“Different counties are doing different procedures,” Adam Bonin, an attorney representing the Fetterman campaign, told us in a phone interview. Some counties are notifying voters about ballot errors, he said, and “some counties aren’t doing anything at all as far as allowing voters to correct them.” Whether to even allow voters to fix such ballots, he said, is “a county by county decision.”
In Philadelphia, the Board of Elections on Nov. 4 published a list of voters whose ballots were determined to have errors such that they “may be considered to be potentially incorrect under the Supreme Court of Pennsylvania’s recent decision.” The list included nearly 2,400 that were flagged for a missing or incorrect date on the outer envelope.
“All these ballot submissions have the possibility of NOT being counted,” the Board of Elections notice said. “It is strongly advised that the voters on these lists request a replacement ballot at the County Board of Elections office … to avoid the potential rejection of their ballot.”
Amy Gulli, a spokesperson for the Pennsylvania secretary of state, told us via email, “Voters should contact their county elections office to discuss their options to fix any issues with their mail ballot.”
“If the county will not allow the voter to fix the error, then voters should go to their polling place on Election Day and ask for a provisional ballot,” Gulli said. “If the county refuses to provide the voter with a provisional ballot, they should contact the Department of State by calling 1-877-VOTESPA.”
Ultimately, it will likely be up to the courts to decide whether mail-in ballots with a missing or incorrect date affixed to the outer envelope will be counted.
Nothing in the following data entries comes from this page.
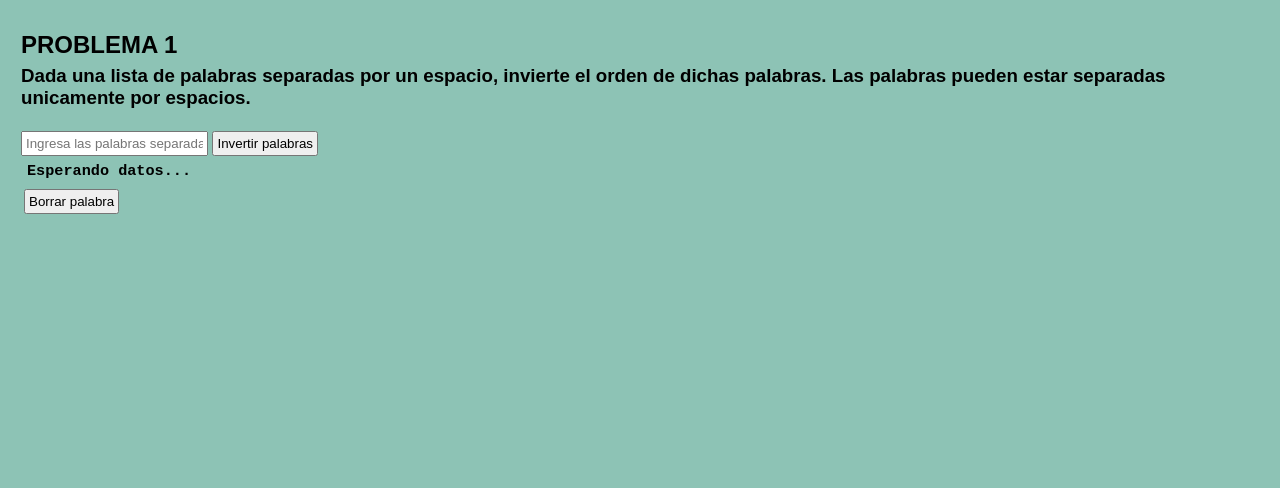
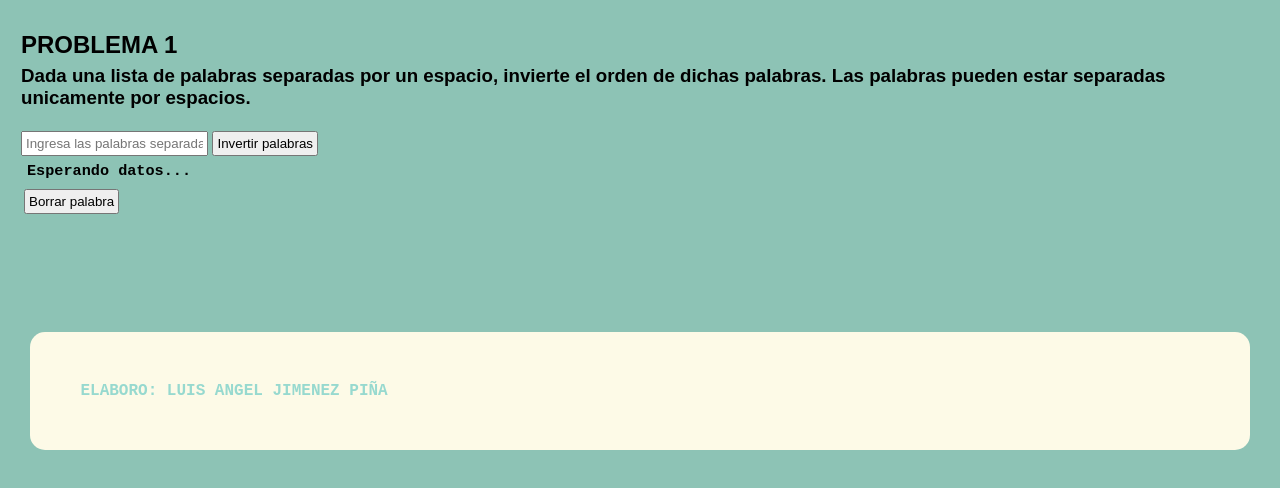
Before and after one commit to Angel265ls/Algoritmia, a plain HTML site: page index.html in a window 1280 px wide. Shown: the part 146-634 px from the top of the page. Drawn offline with Linux system fonts and the light colour scheme.

Commit message:
Add files via upload

```diff
--- a/index.html
+++ b/index.html
@@ -33,6 +33,7 @@
 
                 <p><button type="button" class="borrar" onclick="borrarDatos()">Borrar palabra</button></p>
             </div>
+            <footer>ELABORO: LUIS ANGEL JIMENEZ PIÑA</footer>
         </div>
 
     </div>
@@ -128,6 +129,8 @@
 
             </div>
         </div>
+        <footer>ELABORO: LUIS ANGEL JIMENEZ PIÑA</footer>
+
     </div>
     <br>
     </div>
@@ -152,7 +155,8 @@
             </div>
             <p><button type="button" class="borrar" onclick="borrarLista()">Borrar lista</button></p>
 
-        </div>
+            <footer>ELABORO: LUIS ANGEL JIMENEZ PIÑA</footer>
+
     </div>
     <br><br>
 
```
And, of course, it remains to be seen whether there are enough of such ballots to potentially swing the election results in Pennsylvania one way or the other.
FactCheck.org does not accept advertising. We rely on grants and individual donations from people like you. Please consider a donation. Credit card donations may be made through our “Donate” page. If you prefer to give by check, send to: FactCheck.org, Annenberg Public Policy Center, 202 S. 36th St., Philadelphia, PA 19104.